Online privacy is a hot-button issue in South Carolina and around the country, and technology companies have been dragged over the coals by the media when they have sold confidential information to unscrupulous third parties or allowed malicious hackers to gain access to it. However, the ease with which law enforcement agencies can obtain personal information from social media companies and online service providers has prompted little in the way of outrage.
Technology companies have sometimes paid a heavy price for placing civil rights over public safety. In 2016, Apple faced a barrage of public and media criticism for refusing to help the FBI gain access to an iPhone owned by one of the perpetrators of the San Bernardino mass shooting. Technology companies hoping to avoid such a problem may feel that turning over data quietly is far more prudent. Lawmakers have also been quiet on this issue. Police are only required to obtain a search warrant to access personal data in California, Utah and Washington.
In other parts of the country, a subpoena is generally enough to give police unfettered access to confidential information. This concerns civil rights groups because obtaining a subpoena is far easier than securing a search warrant because police do not have to establish probable cause. Some technology companies do not even ask for a subpoena. The messaging service Snapchat says that it will willingly share any information it reasonable believes is needed for a legal purpose.
Expediency is sometimes valued above liberty when new technology emerges that can help the police, but Congress and the courts generally take action to protect rights guaranteed by the U.S. Constitution sooner or later. Until that day arrives, experienced criminal defense attorneys could advise their clients to think carefully before storing sensitive information on electronic devices.

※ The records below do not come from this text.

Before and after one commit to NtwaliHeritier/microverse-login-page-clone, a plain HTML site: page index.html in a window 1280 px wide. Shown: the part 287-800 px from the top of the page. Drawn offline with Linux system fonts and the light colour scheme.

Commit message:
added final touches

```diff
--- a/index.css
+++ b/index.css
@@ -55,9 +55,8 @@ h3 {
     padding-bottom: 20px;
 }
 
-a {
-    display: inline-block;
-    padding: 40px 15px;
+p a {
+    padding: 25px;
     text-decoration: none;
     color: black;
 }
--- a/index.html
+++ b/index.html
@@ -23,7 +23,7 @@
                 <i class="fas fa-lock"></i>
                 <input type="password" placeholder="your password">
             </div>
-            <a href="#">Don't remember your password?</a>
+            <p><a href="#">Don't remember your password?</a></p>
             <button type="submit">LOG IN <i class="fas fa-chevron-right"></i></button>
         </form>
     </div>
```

Source: CNN, “Apple opposes judge’s order to hack San Bernardino shooter’s iPhone”, Evan Perez and Tim Hume, Feb. 18, 2016